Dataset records

____________________

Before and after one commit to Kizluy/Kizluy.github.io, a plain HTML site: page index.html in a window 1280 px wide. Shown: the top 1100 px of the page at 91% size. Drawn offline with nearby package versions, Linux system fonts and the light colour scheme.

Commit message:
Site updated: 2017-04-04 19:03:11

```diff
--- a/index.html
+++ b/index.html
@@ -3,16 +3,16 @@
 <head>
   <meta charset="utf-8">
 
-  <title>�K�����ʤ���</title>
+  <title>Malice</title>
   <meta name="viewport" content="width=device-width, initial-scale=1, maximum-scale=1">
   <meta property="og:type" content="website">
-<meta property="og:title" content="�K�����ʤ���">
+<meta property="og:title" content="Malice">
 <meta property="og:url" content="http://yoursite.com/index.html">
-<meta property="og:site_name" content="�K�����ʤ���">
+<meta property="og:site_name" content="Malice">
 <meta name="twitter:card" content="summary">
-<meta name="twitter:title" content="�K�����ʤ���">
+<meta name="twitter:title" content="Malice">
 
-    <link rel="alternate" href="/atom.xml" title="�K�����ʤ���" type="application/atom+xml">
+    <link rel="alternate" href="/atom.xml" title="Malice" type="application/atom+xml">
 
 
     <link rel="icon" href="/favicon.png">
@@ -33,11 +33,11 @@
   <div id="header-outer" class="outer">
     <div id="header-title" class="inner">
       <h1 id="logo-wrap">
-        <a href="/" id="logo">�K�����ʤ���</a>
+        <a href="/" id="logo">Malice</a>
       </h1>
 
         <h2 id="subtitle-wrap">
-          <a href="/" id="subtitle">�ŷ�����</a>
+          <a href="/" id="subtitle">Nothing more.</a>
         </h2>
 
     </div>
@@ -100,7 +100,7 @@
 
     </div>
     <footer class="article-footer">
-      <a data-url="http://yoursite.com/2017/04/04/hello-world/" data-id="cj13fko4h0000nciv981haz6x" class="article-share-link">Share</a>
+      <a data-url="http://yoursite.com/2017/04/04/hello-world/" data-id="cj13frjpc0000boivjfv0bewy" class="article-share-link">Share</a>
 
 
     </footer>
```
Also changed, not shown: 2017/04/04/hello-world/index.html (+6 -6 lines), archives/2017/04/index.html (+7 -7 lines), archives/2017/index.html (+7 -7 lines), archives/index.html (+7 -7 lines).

____________________

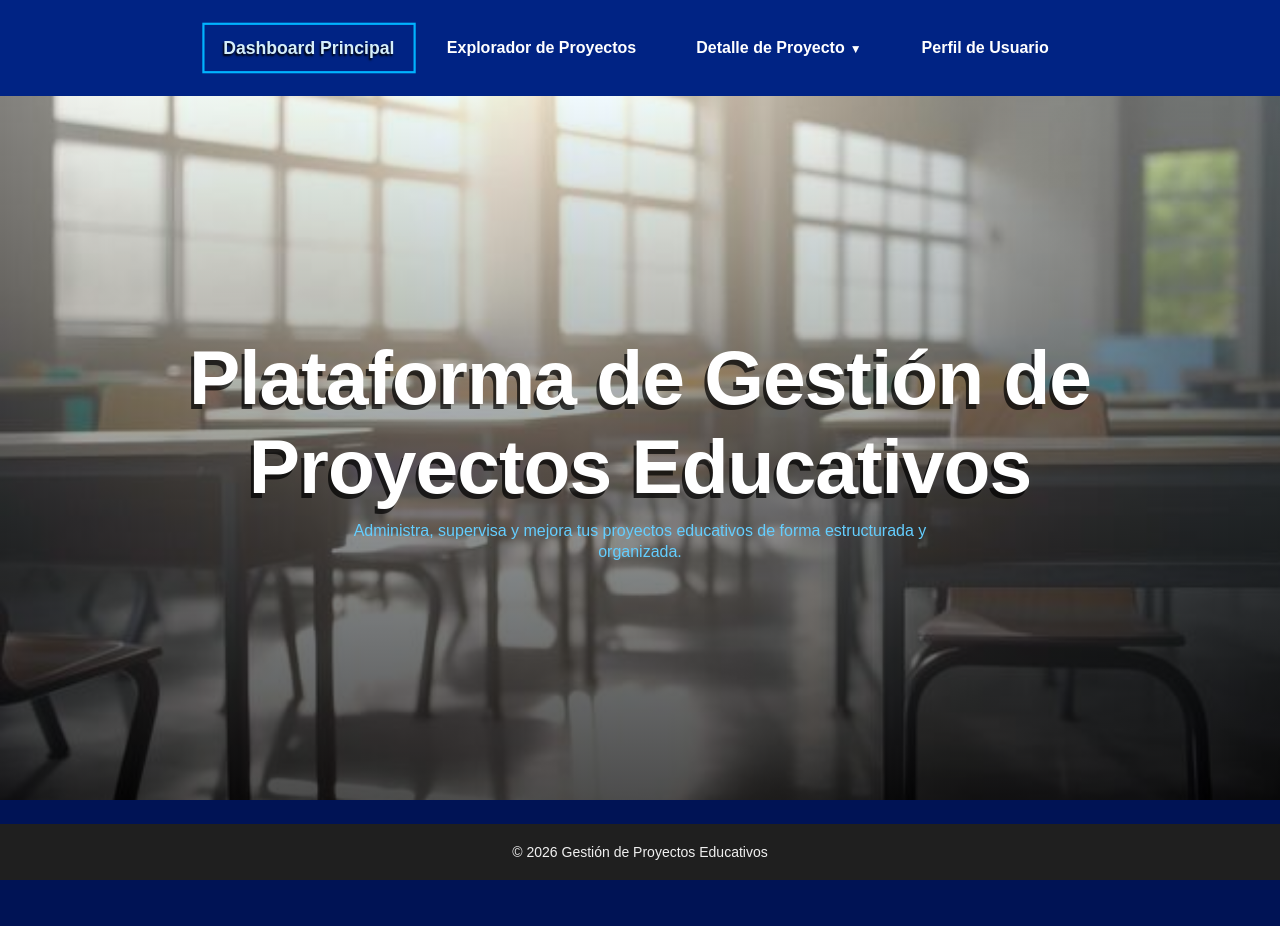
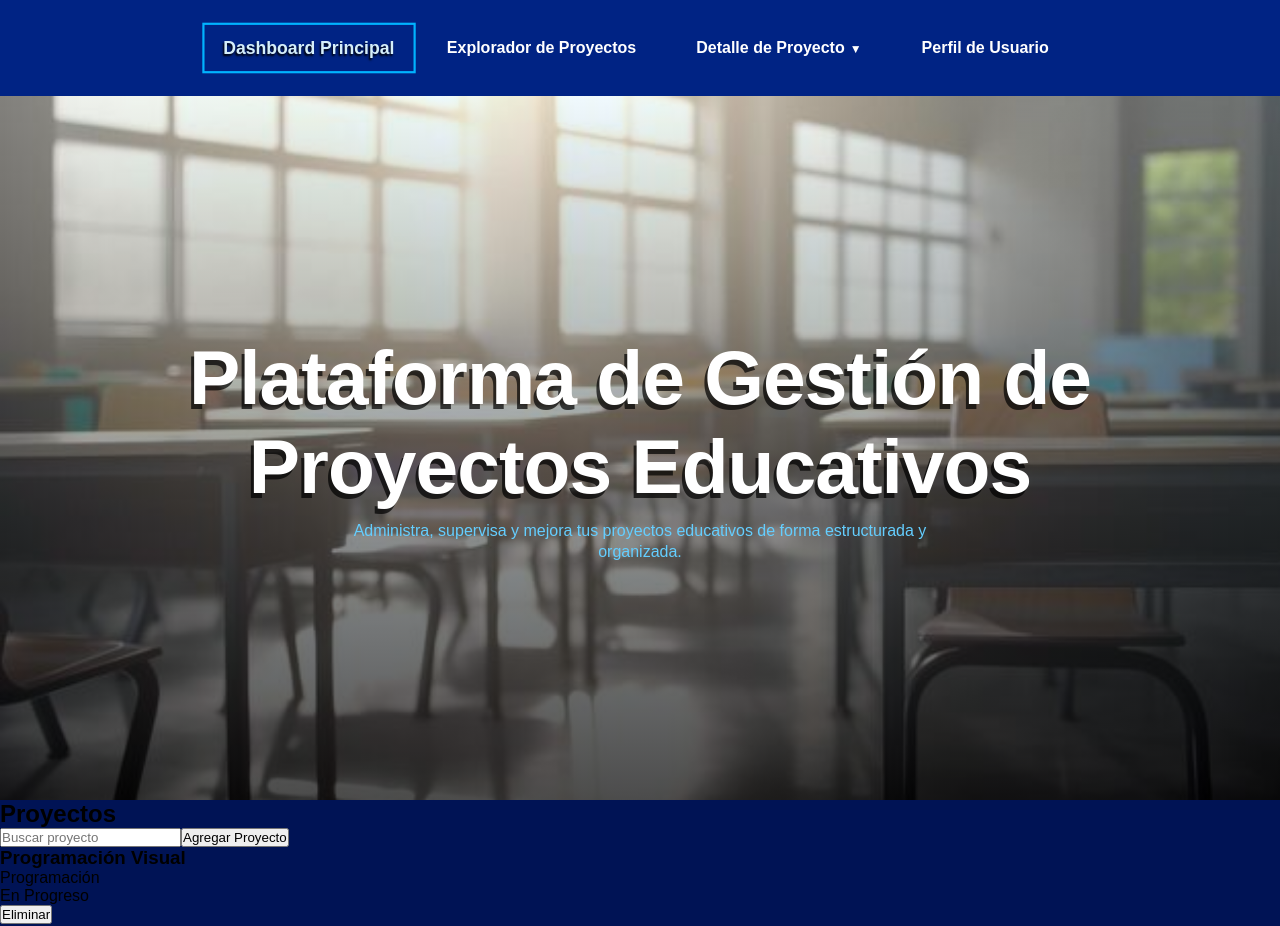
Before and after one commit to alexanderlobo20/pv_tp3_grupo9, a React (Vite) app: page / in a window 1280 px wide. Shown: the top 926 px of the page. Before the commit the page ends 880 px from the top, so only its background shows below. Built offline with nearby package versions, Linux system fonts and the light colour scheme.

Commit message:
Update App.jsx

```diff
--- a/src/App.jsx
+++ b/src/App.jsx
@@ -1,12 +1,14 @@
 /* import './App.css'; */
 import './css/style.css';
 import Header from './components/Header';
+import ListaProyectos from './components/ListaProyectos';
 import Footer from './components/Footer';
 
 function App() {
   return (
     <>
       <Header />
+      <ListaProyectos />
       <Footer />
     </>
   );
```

____________________

### Goal of the exercise
Which of the lines above include the word "world"? List those lines.

### The answer
-      <a data-url="http://yoursite.com/2017/04/04/hello-world/" data-id="cj13fko4h0000nciv981haz6x" class="article-share-link">Share</a>
+      <a data-url="http://yoursite.com/2017/04/04/hello-world/" data-id="cj13frjpc0000boivjfv0bewy" class="article-share-link">Share</a>
Also changed, not shown: 2017/04/04/hello-world/index.html (+6 -6 lines), archives/2017/04/index.html (+7 -7 lines), archives/2017/index.html (+7 -7 lines), archives/index.html (+7 -7 lines).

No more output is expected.